ASHWORTH DRAINAGE BLOG
Weeping tiles are pipes that run around the perimeter of the foundation or inside the basement to help water flow away from these parts. Many older homes also include interior weeping tiles; they are often included in unfinished basements in trenches and work if the exterior tile has failed.
One of the most common ways they fail is through clogs. Yes, they can get clogged, and it can have a huge impact on your entire basement. How does this happen?
Foundation walls that are under pressure and buckling inwards can severely impact the rest of your home. Floors can slope, windows and doors will lean, and cracks can form around seals and on the upper floors. Even a slight lean can cause major problems!
When you notice a foundation wall showing the signs of cracking, leaning inward, and bending under pressure, a wall anchor may be necessary to solve the problem before it gets worse. It stabilizes the wall to straighten the foundation without a lot of disruption or costly, more invasive repairs.
The grading around a foundation is the level of the ground. This is one of the main factors for where rain and snowmelt will flow. You’ll want the grade to slope away from the foundation, and you’ll want to make sure it’s good when springtime comes.

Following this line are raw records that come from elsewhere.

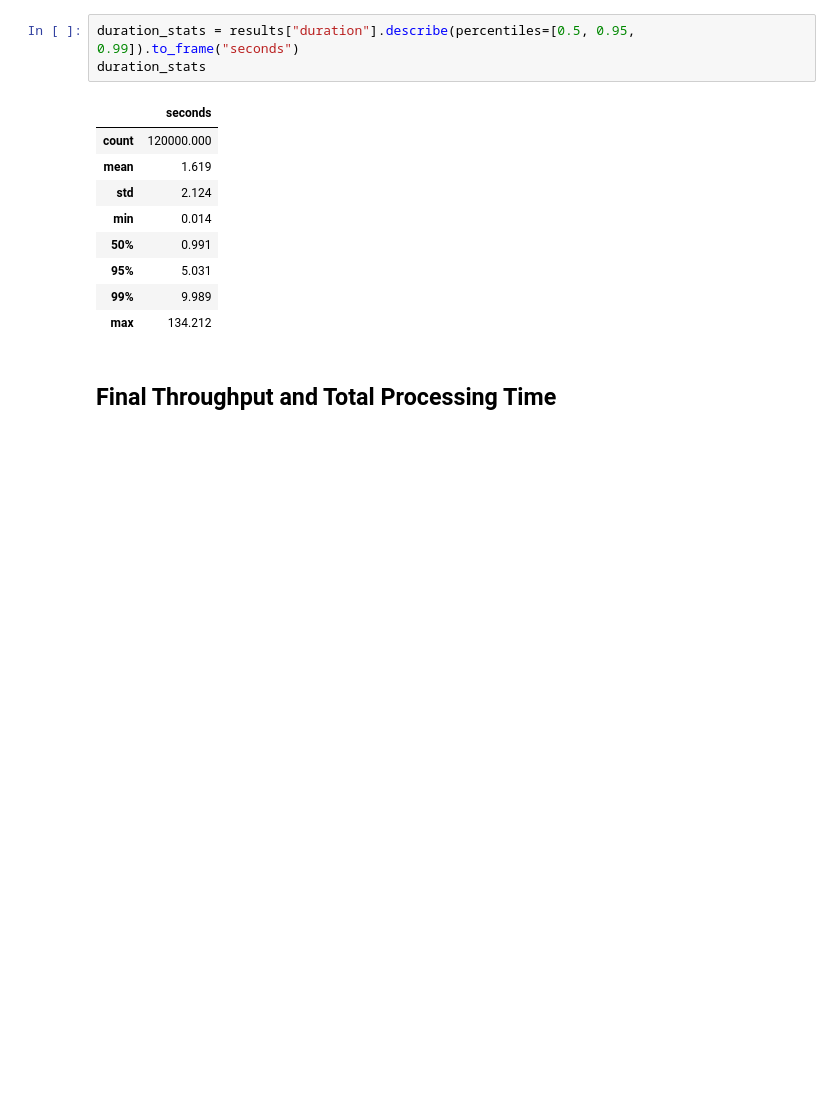
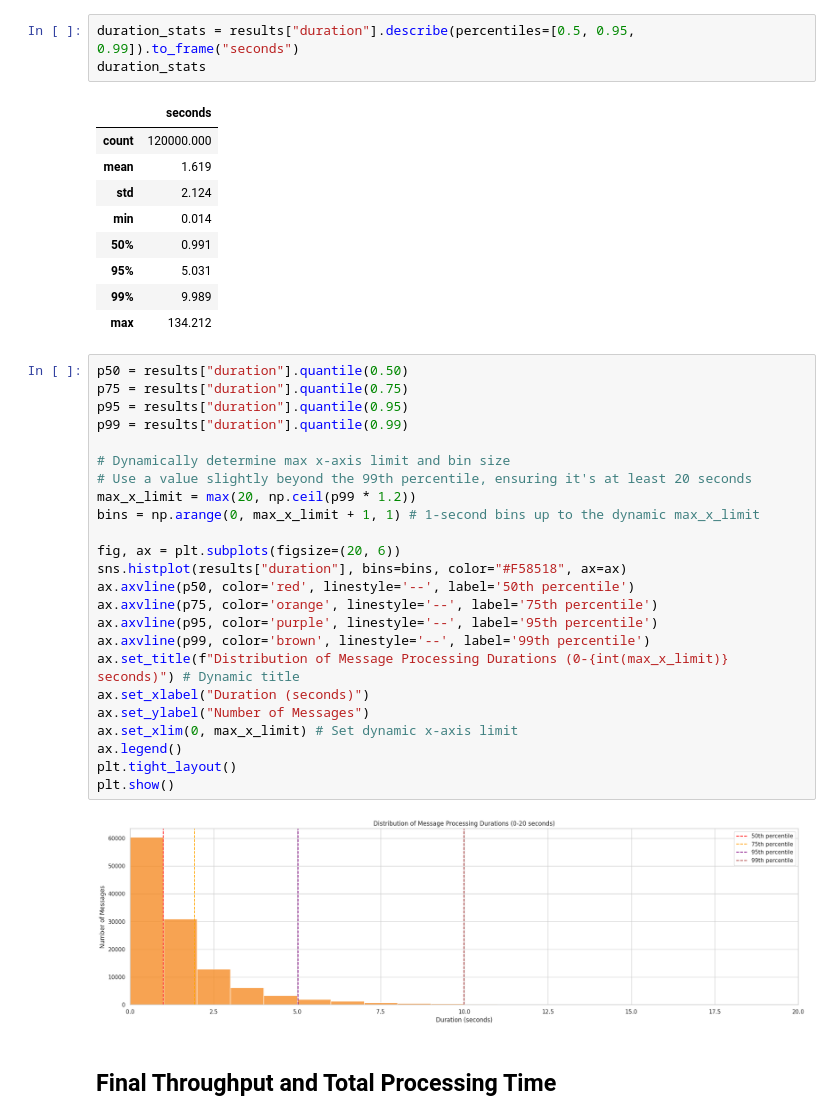
Before and after one commit to eosfor/simpleRequestProcessing, a Jupyter notebook: simpy_message_processing.ipynb, the cells around one changed output. Drawn from its saved outputs; the diff is of its cells as text; blank space fills up the shorter version.

Commit message:
+ histogram

```diff
--- a/simpy_message_processing.ipynb
+++ b/simpy_message_processing.ipynb
@@ -139,6 +139,32 @@ duration_stats
 | 95% | 5.031 |
 | 99% | 9.989 |
 | max | 134.212 |
+# %%
+p50 = results["duration"].quantile(0.50)
+p75 = results["duration"].quantile(0.75)
+p95 = results["duration"].quantile(0.95)
+p99 = results["duration"].quantile(0.99)
+
+# Dynamically determine max x-axis limit and bin size
+# Use a value slightly beyond the 99th percentile, ensuring it's at least 20 seconds
+max_x_limit = max(20, np.ceil(p99 * 1.2))
+bins = np.arange(0, max_x_limit + 1, 1) # 1-second bins up to the dynamic max_x_limit
+
+fig, ax = plt.subplots(figsize=(20, 6))
+sns.histplot(results["duration"], bins=bins, color="#F58518", ax=ax)
+ax.axvline(p50, color='red', linestyle='--', label='50th percentile')
+ax.axvline(p75, color='orange', linestyle='--', label='75th percentile')
+ax.axvline(p95, color='purple', linestyle='--', label='95th percentile')
+ax.axvline(p99, color='brown', linestyle='--', label='99th percentile')
+ax.set_title(f"Distribution of Message Processing Durations (0-{int(max_x_limit)} seconds)") # Dynamic title
+ax.set_xlabel("Duration (seconds)")
+ax.set_ylabel("Number of Messages")
+ax.set_xlim(0, max_x_limit) # Set dynamic x-axis limit
+ax.legend()
+plt.tight_layout()
+plt.show()
+# %% [output]
+[figure, added]
 # %% [markdown]
 ## Final Throughput and Total Processing Time
 # %%
```
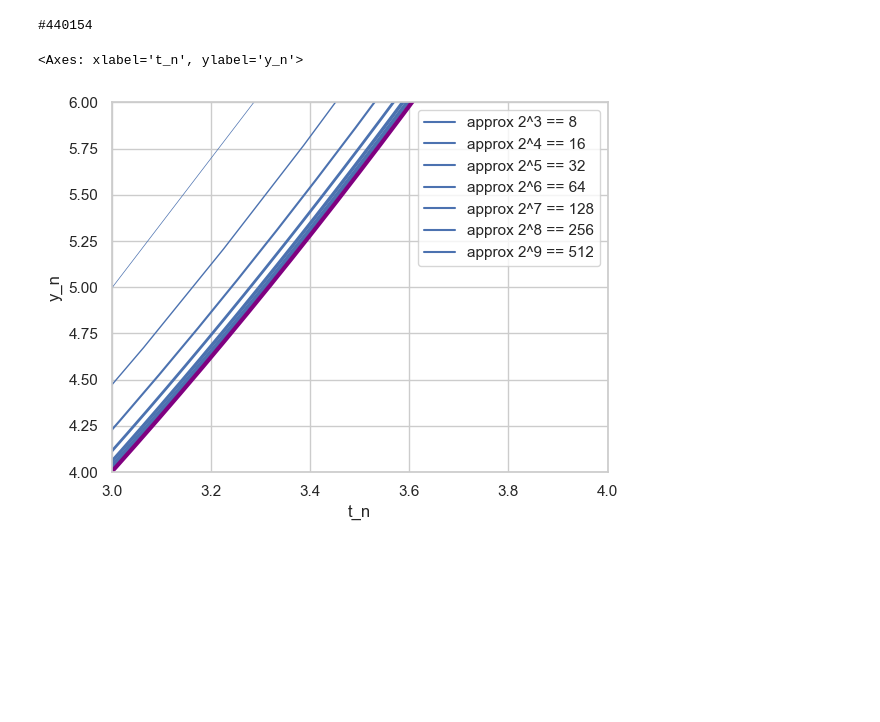
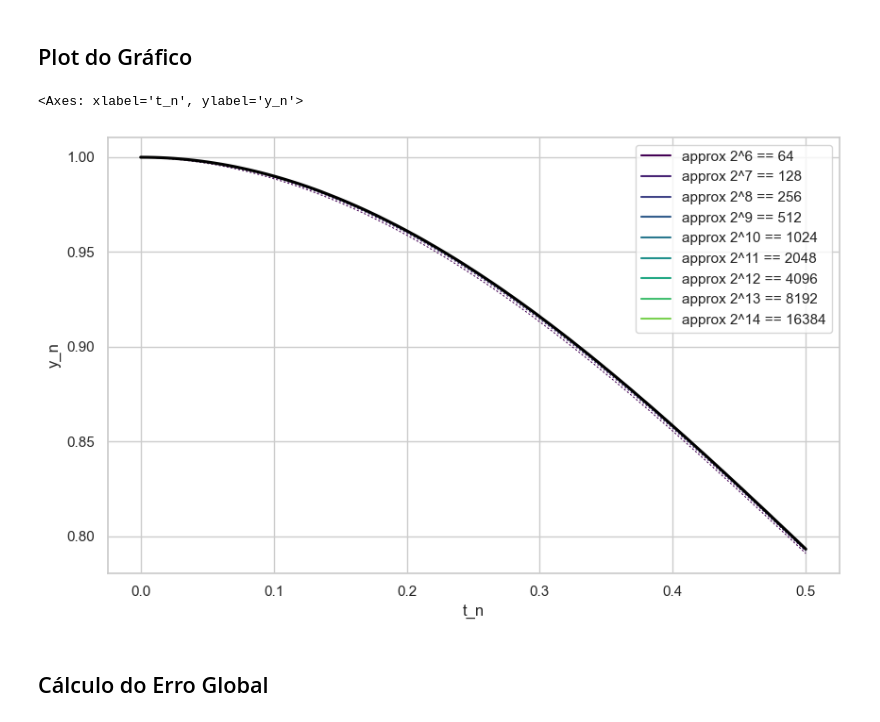
Before and after one commit to thainaraassis/MAP3122, a Jupyter notebook: RK.ipynb, the cells around one changed output. Drawn from its saved outputs; the diff is of its cells as text; code cells hidden in the pictures; blank space fills up the shorter version.

```diff
--- a/RK.ipynb
+++ b/RK.ipynb
@@ -4,6 +4,8 @@ import pandas as pd
 import math
 import seaborn as sns
 import matplotlib.pyplot as plt
+# %% [markdown]
+## Plot do Gráfico
 # %%
 #  y' = t³ - 2ty
 # y(0) = 1
@@ -74,12 +88,14 @@ def plot_dfs(dfs,color):
-# %%
-colors =['#440154','#482475','#414487','#355f8d','#2a788e','#21918c','#22a884','#44bf70','#7ad151','#bddf26']
-print(colors[0])
-dfs = generate_dfs(0,5,1,10)
-plot_dfs(dfs,colors)
-y_n,t_n = Y(0,5,1000)
-df_exato = generate_dataframe(t_n,y_n,'exato')
-sns.lineplot(data=df_exato,x='t_n',y='y_n',color='purple',linewidth=3)
-# %% [output]
-#440154
-<Axes: xlabel='t_n', ylabel='y_n'>
-[figure, removed]
+# %%
+sns.set_theme(style="whitegrid")
+plt.figure(figsize=(10,6))
+y_n,t_n = Y(0,0.5,100)                          #(t0,T,n)
+df_exato = generate_dataframe(t_n,y_n,'exato')
+
+dfs = generate_dfs(0,0.5,1,15)                  #(t0,T,y0,NAO MEXER)
+plot_dfs(dfs)
+sns.lineplot(data=df_exato,x='t_n',y='y_n',color = 'black',linewidth=2.25)
+# %% [output]
+<Axes: xlabel='t_n', ylabel='y_n'>
+[figure, added]
+# %% [markdown]
+## Cálculo do Erro Global
```
Also changed, not shown: parts of 3 cells of this notebook.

Luckily, checking property grading is something you can do yourself! Use this checklist when the weather heats up to make sure your foundation is covered.
When it comes to keeping your foundation dry, gutters and downspouts are unsung heroes. Gutters channel the water off your roof while downspouts funnel it away from your home, but other than an occasional cleaning, it’s easy to forget about them!
When your basement floods, you don’t have to fix it alone. Many municipal governments have programs designed to help homeowners with flooded basements, and this includes the City of London! But the biggest job they have is keeping larger drainage systems working, and this starts with the sewers.
The rise in energy bills during the winter can have many homeowners rethinking their heating. One area to cut is an unfinished basement – after all, you’re not using it! Should you be heating your basement, even if it’s not a living space?
For comfort reasons, it’s often a good idea to heat your basement. But first, make sure you have proper insulation and drainage measures in place!
Insurance can give you peace of mind in case something bad happens to your home. This peace only comes if the insurance actually pays out what you’re owed. Are you sure that your policy will come through when your basement floods?
Most home insurance policies don’t include flood insurance at all unless you specifically have the coverage added in your agreement. Even then, there are usually limits to what they pay. Here’s why you should look closely at your policy – and maybe add some extra coverage to your foundation yourself!
Does your basement feel musty, damp, and are puddles forming on the floor? The cause is often water seeping directly through the concrete foundation. While it looks impermeable, concrete is very porous and can let water in even if there are no other weaknesses. One way to prevent this is to paint the walls with waterproofing paint!
A word of caution: waterproofing paint doesn’t repair cracks or solve drainage issues around your foundation. Think of it as the icing on the foundation repair cake!
Uneven or sloped flooring is rarely a sign that there’s just a problem with the floor. It’s a better indication that settling or shifting of the foundation is going on beneath the flooring. If you notice a slope developing, your first call should be to a foundation expert! (more…)